=== GOAL OF THE EXERCISE ===
Go through the material and copy each line in which the word "list" shows up.

=== DATA TO EXAMINE ===
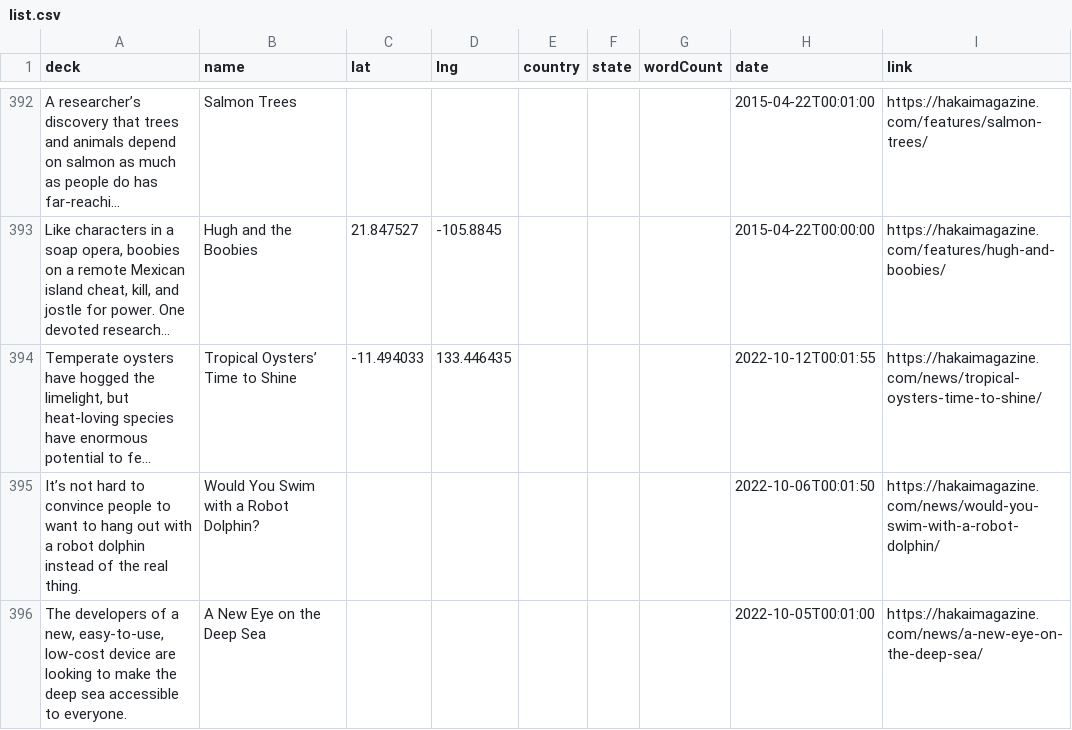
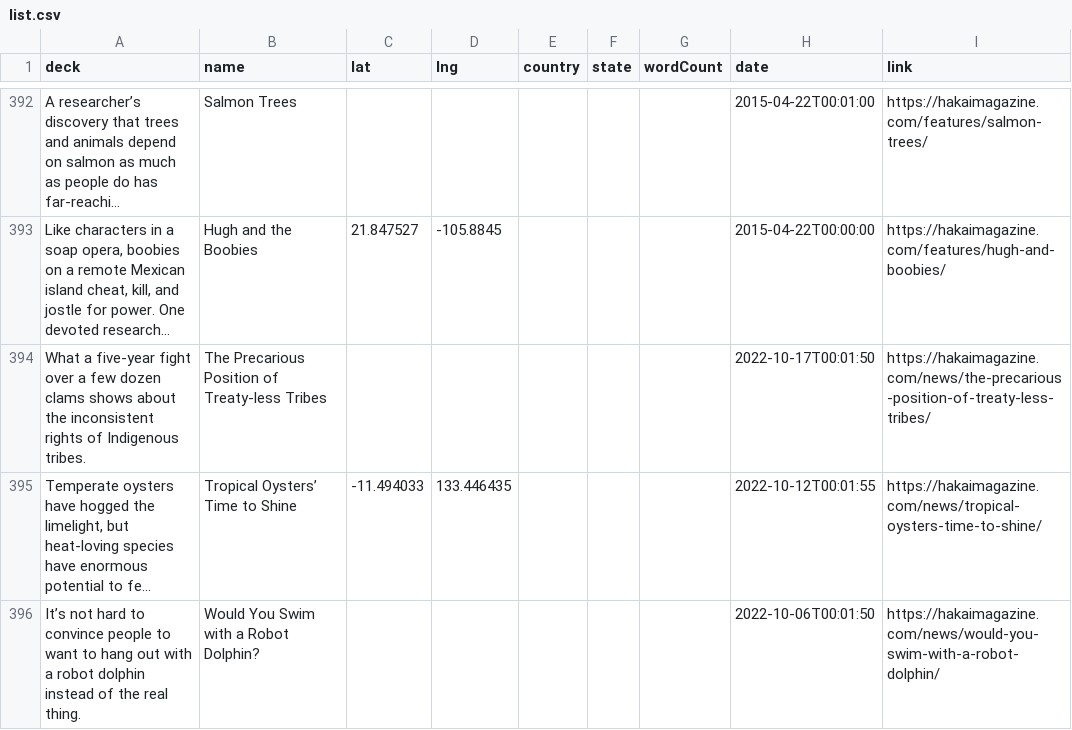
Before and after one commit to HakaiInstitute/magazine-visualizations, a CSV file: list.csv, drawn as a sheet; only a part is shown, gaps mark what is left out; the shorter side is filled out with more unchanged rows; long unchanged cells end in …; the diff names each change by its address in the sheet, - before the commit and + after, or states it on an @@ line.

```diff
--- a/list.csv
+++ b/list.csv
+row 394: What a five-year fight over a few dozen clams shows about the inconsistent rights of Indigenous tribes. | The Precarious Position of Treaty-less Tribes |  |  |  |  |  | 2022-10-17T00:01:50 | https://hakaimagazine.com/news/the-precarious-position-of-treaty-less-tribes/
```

=== RESULT ===
Before and after one commit to HakaiInstitute/magazine-visualizations, a CSV file: list.csv, drawn as a sheet; only a part is shown, gaps mark what is left out; the shorter side is filled out with more unchanged rows; long unchanged cells end in …; the diff names each change by its address in the sheet, - before the commit and + after, or states it on an @@ line.
--- a/list.csv
+++ b/list.csv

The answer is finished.